Thanks to the Medical Center for Female Sexuality for inviting me to join in as a guest blogger. I’m excited to be sharing this page with the talented group at the Center for Female Sexuality.
By way of introduction — I’m an Associate Clinical Professor of Psychiatry at Mount Sinai School of Medicine and practice psychotherapy and sex therapy here in NYC. My blog is my attempt to reconcile my medical, psychiatric, psychological, and sexological selves – sort of a one-man group therapy, as it were. I’m also a guest expert on sexualhealth.com and have lectured locally and nationally on issues in human sexuality.
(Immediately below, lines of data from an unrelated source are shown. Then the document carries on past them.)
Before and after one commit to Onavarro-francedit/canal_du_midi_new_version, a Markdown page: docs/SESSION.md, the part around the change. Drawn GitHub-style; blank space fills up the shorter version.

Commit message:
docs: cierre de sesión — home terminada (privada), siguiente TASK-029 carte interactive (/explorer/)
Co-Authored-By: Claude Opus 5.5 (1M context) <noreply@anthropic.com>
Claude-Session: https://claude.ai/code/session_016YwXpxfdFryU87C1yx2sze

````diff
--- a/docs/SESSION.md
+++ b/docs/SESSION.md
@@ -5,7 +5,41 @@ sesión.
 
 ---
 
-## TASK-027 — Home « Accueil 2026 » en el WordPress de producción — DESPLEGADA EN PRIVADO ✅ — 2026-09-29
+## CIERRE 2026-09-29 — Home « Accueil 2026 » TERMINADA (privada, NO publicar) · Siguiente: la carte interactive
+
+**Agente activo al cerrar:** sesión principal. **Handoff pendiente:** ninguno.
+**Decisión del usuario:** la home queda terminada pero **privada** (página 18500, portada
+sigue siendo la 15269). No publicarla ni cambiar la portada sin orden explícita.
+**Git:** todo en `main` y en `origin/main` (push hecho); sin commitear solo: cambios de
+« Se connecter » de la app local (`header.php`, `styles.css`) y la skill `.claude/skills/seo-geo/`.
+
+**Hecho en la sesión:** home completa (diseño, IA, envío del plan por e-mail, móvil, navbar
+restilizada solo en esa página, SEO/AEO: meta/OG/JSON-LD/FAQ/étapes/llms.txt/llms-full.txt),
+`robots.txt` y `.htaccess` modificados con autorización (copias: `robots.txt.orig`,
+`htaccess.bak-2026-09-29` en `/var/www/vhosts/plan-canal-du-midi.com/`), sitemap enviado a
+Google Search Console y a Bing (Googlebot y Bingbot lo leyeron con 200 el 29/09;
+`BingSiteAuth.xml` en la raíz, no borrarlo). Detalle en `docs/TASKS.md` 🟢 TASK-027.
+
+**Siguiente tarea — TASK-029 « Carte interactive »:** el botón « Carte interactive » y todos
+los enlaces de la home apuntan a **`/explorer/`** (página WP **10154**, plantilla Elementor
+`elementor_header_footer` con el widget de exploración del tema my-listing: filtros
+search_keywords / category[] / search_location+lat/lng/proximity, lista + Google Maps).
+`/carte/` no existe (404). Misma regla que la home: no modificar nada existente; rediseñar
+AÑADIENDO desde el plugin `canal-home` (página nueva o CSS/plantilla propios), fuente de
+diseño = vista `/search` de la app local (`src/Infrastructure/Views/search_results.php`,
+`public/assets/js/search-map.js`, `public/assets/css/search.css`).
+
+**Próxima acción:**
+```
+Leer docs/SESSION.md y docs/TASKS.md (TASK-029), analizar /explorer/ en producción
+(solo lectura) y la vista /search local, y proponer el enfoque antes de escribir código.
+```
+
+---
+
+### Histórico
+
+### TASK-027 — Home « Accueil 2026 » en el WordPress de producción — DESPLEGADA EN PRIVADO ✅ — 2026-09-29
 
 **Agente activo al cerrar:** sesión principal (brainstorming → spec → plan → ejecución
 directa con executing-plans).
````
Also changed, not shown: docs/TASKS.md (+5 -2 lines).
I’m particularly interested in the problems of sexuality in marriage and other romantic partnerships; current controversies regarding the “medicalization of sexuality;” sexual psychology in popular culture; and the diversity of individuals’ sexual selves, particularly between men’s and women’s sexual perspectives.
Bat Sheva felt it might be interesting for Better Sex Blog to be leavened occasionally by the perspective of a male local sex therapist. I didn’t have to be asked twice.
This week, as chance would have it, Bat Sheva and I both had occasion to blog about the same subject: pornography. But our approaches were so radically different that I had to mention it. My post, “Men and Their Computers Alone Together” was prompted by some recent news that high-ranking SEC officials had been surfing lots of porn in the office during the months leading up to the recent banking crisis. I discussed the mischief that online porn can cause for susceptible men. I sent it to Bat Sheva to read, and her response was “I am worried when people are told no porn — ever — because it can get out of control. Looking at porn once in a while might be fun, normal, even a good tool for some men or couples.” Coincidentally, her post from the same day, “What’s the Deal with Porn?” cites research showing that porn might be good for society: that increased pornography use correlates with decreased incidence of sex crimes.
OK, so why would two sex therapists notice such different things in the news, and come at the subject from such opposite perspectives? My guess: She’s worried about women receiving messages that what they may do or want sexually is bad or wrong. Her daily work is to encourage women to free themselves from such negative judgments, in order to become more sexually alive. With men, such negative messages don’t seem to be as much of a problem. But it’s extremely common in my office for a man’s compulsive use of internet pornography to have caused big problems — such as stunting his emotional development, dulling his sexual feelings, and leading to problems in his work and marriage.
Different corners of the world — very different points of reference. At any rate, I’m happy to be here, and I hope we all learn much from each other.
© Stephen Snyder, MD 2010